The procedures for obtaining a telephonic search warrant are set forth in § 968.12(2) and (3). Under subsection (2), “[a] search warrant may be based upon sworn complaint or affidavit, or testimony recorded by a phonographic reporter or under sub. (3)(d), showing probable cause therefor.” (Emphasis added.) Subsection (3)(d) allows a judge to take sworn testimony over the phone to support the issuance of a warrant, and in that event “[t]he judge or requesting person shall arrange for all sworn testimony to be recorded either by a court reporter or by means of a voice recording device.”
In Whitaker’s case, the officer wrote up a warrant and affidavit for a blood draw and emailed it to the duty judge. The officer then called the judge to tell him he’d submitted a request for a search warrant, which the judge then reviewed.
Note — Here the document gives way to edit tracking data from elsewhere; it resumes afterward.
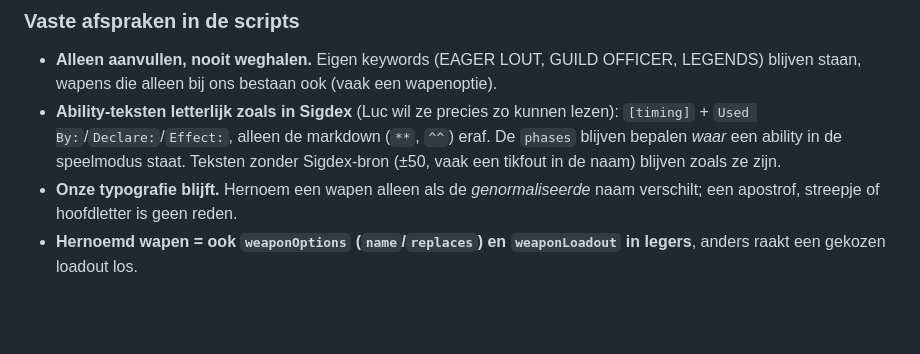
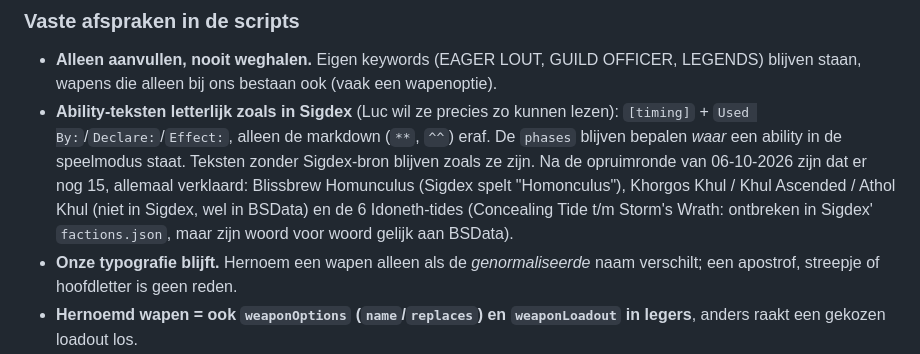
Before and after one commit to LdeGroen/aoscompanion, a Markdown page: CLAUDE.md, the part around the change. GitHub-like rendering; blank space fills up the shorter version.

Commit message:
CLAUDE.md: resterende teksten zonder Sigdex-bron verklaard
Co-Authored-By: Claude Opus 5.5 <noreply@anthropic.com>

```diff
--- a/CLAUDE.md
+++ b/CLAUDE.md
@@ -951,7 +951,10 @@ schrijft met 250 ms vertraging naar schijf.
 - **Ability-teksten letterlijk zoals in Sigdex** (Luc wil ze precies zo kunnen lezen):
   `[timing]` + `Used By:`/`Declare:`/`Effect:`, alleen de markdown (`**`, `^^`) eraf. De
   `phases` blijven bepalen *waar* een ability in de speelmodus staat. Teksten zonder
-  Sigdex-bron (±50, vaak een tikfout in de naam) blijven zoals ze zijn.
+  Sigdex-bron blijven zoals ze zijn. Na de opruimronde van 06-10-2026 zijn dat er nog 15, allemaal
+  verklaard: Blissbrew Homunculus (Sigdex spelt "Homonculus"), Khorgos Khul / Khul Ascended /
+  Athol Khul (niet in Sigdex, wel in BSData) en de 6 Idoneth-tides (Concealing Tide t/m Storm's
+  Wrath: ontbreken in Sigdex' `factions.json`, maar zijn woord voor woord gelijk aan BSData).
 - **Onze typografie blijft.** Hernoem een wapen alleen als de *genormaliseerde* naam verschilt;
   een apostrof, streepje of hoofdletter is geen reden.
 - **Hernoemd wapen = ook `weaponOptions` (`name`/`replaces`) en `weaponLoadout` in legers**,
```
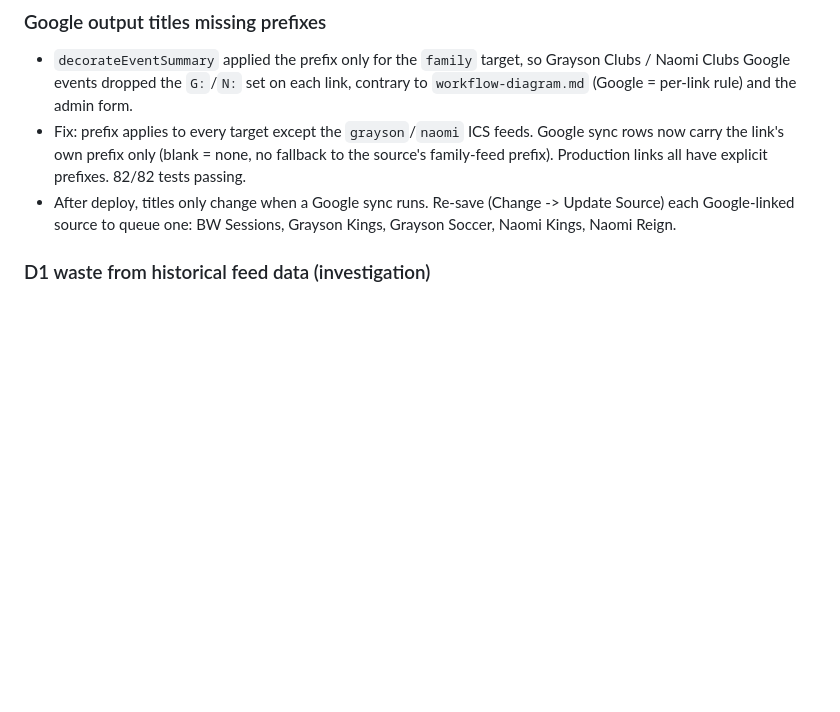
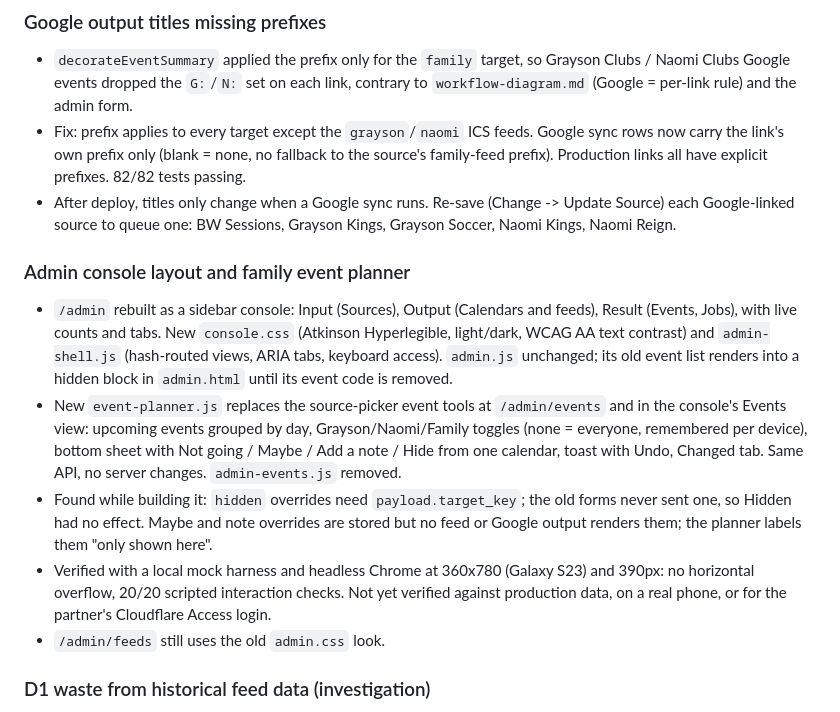
Before and after one commit to sprynm/family-scheduling, a Markdown page: docs/log.md, the part around the change. Rendered like a GitHub page; blank space fills up the shorter version.

Commit message:
docs(log): record admin console layout and family event planner
Co-Authored-By: Claude Opus 5.5 <noreply@anthropic.com>

```diff
--- a/docs/log.md
+++ b/docs/log.md
@@ -32,6 +32,14 @@ At closeout of a unit of work, insights should be compacted into:
 - `decorateEventSummary` applied the prefix only for the `family` target, so Grayson Clubs / Naomi Clubs Google events dropped the `G:`/`N:` set on each link, contrary to `workflow-diagram.md` (Google = per-link rule) and the admin form.
 - Fix: prefix applies to every target except the `grayson`/`naomi` ICS feeds. Google sync rows now carry the link's own prefix only (blank = none, no fallback to the source's family-feed prefix). Production links all have explicit prefixes. 82/82 tests passing.
 - After deploy, titles only change when a Google sync runs. Re-save (Change -> Update Source) each Google-linked source to queue one: BW Sessions, Grayson Kings, Grayson Soccer, Naomi Kings, Naomi Reign.
+
+### Admin console layout and family event planner
+
+- `/admin` rebuilt as a sidebar console: Input (Sources), Output (Calendars and feeds), Result (Events, Jobs), with live counts and tabs. New `console.css` (Atkinson Hyperlegible, light/dark, WCAG AA text contrast) and `admin-shell.js` (hash-routed views, ARIA tabs, keyboard access). `admin.js` unchanged; its old event list renders into a hidden block in `admin.html` until its event code is removed.
+- New `event-planner.js` replaces the source-picker event tools at `/admin/events` and in the console's Events view: upcoming events grouped by day, Grayson/Naomi/Family toggles (none = everyone, remembered per device), bottom sheet with Not going / Maybe / Add a note / Hide from one calendar, toast with Undo, Changed tab. Same API, no server changes. `admin-events.js` removed.
+- Found while building it: `hidden` overrides need `payload.target_key`; the old forms never sent one, so Hidden had no effect. Maybe and note overrides are stored but no feed or Google output renders them; the planner labels them "only shown here".
+- Verified with a local mock harness and headless Chrome at 360x780 (Galaxy S23) and 390px: no horizontal overflow, 20/20 scripted interaction checks. Not yet verified against production data, on a real phone, or for the partner's Cloudflare Access login.
+- `/admin/feeds` still uses the old `admin.css` look.
 
 ### D1 waste from historical feed data (investigation)
 
```
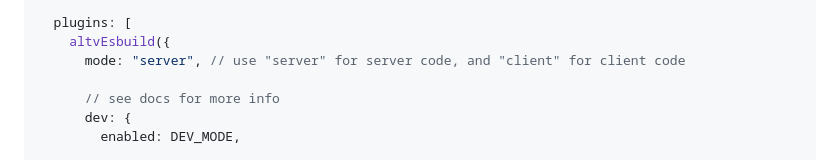
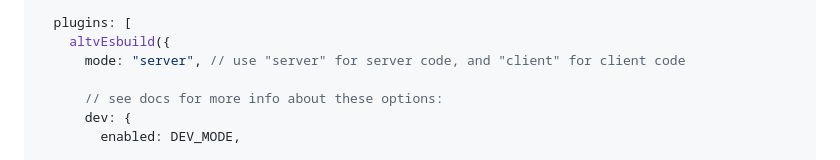
Before and after one commit to xxshady/altv-esbuild, a Markdown page: README.md, the part around the change. GitHub-like rendering.

Commit message:
improve readme

```diff
--- a/README.md
+++ b/README.md
@@ -51,7 +51,7 @@ esbuild.build({
     altvEsbuild({
       mode: "server", // use "server" for server code, and "client" for client code
 
-      // see docs for more info
+      // see docs for more info about these options:
       dev: {
         enabled: DEV_MODE,
 
```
The judge then had the officer swear to the truth and accuracy of the warrant as authorized under § 968.12(2) and directed the officer to sign it and write the judge’s name on the form. (¶¶3-4).
Whitaker complains the failure to record the conversation between the judge and officer violated § 968.12, but the court says that’s not so:
¶11 …[T]he process followed in this case complied with Wis. Stat. § 968.12(2)[,] which provides that the warrant may be based on a sworn affidavit showing probable cause. Recording the [officer’s] sworn testimony under § 968.12(3)(d) is an alternative means of preserving the evidence purporting to establish probable cause. It is not a requirement any time a telephone is used to obtain a warrant. Recording sworn testimony by a phonographic reporter is another alternative. These three means of documenting probable cause all serve to preserve the policies of judicial integrity and the right to judicial review. [State v.] Raflik, [2001 WI 129,] 248 Wis. 2d 593, ¶21[, 636 N.W.2d 690]. The “essential thing is that proof be reduced to permanent form and made a part of the record, which may be transmitted to the reviewing court.” Id., ¶28…. Here, the warrant prepared by [the officer] and signed with the judge’s authorization met that requirement.
Since the sworn affidavit provided probable cause and Whitaker identifies no other defect in the warrant or its authorization, the warrant was valid.